• Dynamics of the fur trade on the middle Yukon River, Alaska, 1839 to 1868

      Arndt, Katherine Louise; Black, Lydia T. (1996)
      This study examines the Russian-era fur trade of the middle course of the Yukon River, that section of the river which extends from Fort Yukon down to Nulato, Alaska. For a period of just over twenty years, 1847 to 1868, the Russian-American and Hudson's Bay companies maintained rival establishments at opposite ends of this stretch of river and vied for the trade of the Native populations living in the region between. After reviewing the events leading up to the establishment of the first European posts in the region, the study focuses on the dynamics of the competition between the rival posts and the changing nature of Native, Russian, and British participation in the middle Yukon trade. Most historical summaries of the early (pre-1867) fur trade of the Middle Yukon rely upon a small number of published sources, resulting in a truncated and rather inaccurate version of the region's fur trade history. This study seeks to overcome that problem through utilization of two major archival collections, the records of the Russian-American and Hudson's Bay companies. Together, these sources make possible an account that is more even in temporal coverage and more balanced in its treatment of Russian, British, and Native trade activities. One of the striking features of the early Yukon drainage fur trade is the pivotal role of the Native traders in determining its spatial patterning. Though regional patterns were characterized by a certain overall stability in the period 1830 through 1868, they also underwent marked change. This study examines those changes with regard to the middle Yukon drainage and discusses the influence of material and social factors upon them.

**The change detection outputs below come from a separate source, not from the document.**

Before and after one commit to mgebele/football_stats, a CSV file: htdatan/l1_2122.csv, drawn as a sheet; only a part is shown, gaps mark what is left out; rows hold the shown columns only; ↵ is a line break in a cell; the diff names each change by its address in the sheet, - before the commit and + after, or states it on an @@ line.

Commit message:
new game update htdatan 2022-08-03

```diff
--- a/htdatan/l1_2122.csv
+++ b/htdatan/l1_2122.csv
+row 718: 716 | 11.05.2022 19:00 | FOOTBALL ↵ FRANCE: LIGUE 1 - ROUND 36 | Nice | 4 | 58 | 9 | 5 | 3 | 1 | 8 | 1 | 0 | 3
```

    • The Last Settlers

      Brice, Jennifer Page (1995)
      The American frontier closed in 1986 without fanfare. Earlier in that decade, the federal government offered up the last 40,000 acres for settlement in two parcels. The first was near Lake Minchumina, in the geographic center of Alaska, and the second was at Slana, near Alaska's eastern border with Canada. The following essays chronicle the daily doings of two communities and, in particular, two families: the Hannans of Deadfish Lake and the Craigs of South Slana. A work of literary journalism, The Last Settlers draws on interviews, historical documents and reminiscences to explore the changing meanings, on the cusp of the twenty-first century, of wilderness and civilization, stewardship and community. <p>

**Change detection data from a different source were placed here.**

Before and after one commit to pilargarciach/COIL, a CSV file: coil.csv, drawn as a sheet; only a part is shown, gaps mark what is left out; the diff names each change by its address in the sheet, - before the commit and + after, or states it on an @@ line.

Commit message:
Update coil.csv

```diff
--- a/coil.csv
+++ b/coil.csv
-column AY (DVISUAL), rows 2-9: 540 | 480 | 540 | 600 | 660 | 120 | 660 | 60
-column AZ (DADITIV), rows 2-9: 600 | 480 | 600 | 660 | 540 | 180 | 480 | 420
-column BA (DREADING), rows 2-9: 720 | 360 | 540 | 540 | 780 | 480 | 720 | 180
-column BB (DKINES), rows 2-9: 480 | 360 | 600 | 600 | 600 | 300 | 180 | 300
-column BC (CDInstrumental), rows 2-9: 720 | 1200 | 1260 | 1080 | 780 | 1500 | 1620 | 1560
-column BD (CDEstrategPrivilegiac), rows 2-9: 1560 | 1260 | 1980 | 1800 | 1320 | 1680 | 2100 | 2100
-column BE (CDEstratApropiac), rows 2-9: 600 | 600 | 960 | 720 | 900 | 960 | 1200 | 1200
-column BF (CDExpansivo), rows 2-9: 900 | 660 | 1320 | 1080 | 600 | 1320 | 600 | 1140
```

    • The Rampart, Manley Hot Springs, And Fort Gibbon Mining Districts Of Alaska.

      L'Ecuyer, Rosalie E.; Schuldiner, Michael (1995)
      This thesis on the Rampart, Manley Hot Springs, and Fort Gibbon mining districts of Alaska provides the first comprehensive public history of prospecting and mining activity in these three districts within the gold belt of Interior Alaska. Spanning almost one hundred years, the history begins in 1894 and extracts material from early recorders' books, old newspapers, correspondence of miners whose dreams drew them to the gold fields, and U.S. Geological Survey reports which analyzed Alaska's natural resources and mining economy. It surveys mining development from stampedes during the boom years of the turn-into-the-twentieth-century through periods of decline and on into the modern, mechanized, open-pit operations near the beginning of the twenty-first century. It concludes with an extensive annotated bibliography designed to assist other researchers in finding specialized, in-depth information about the three districts. <p>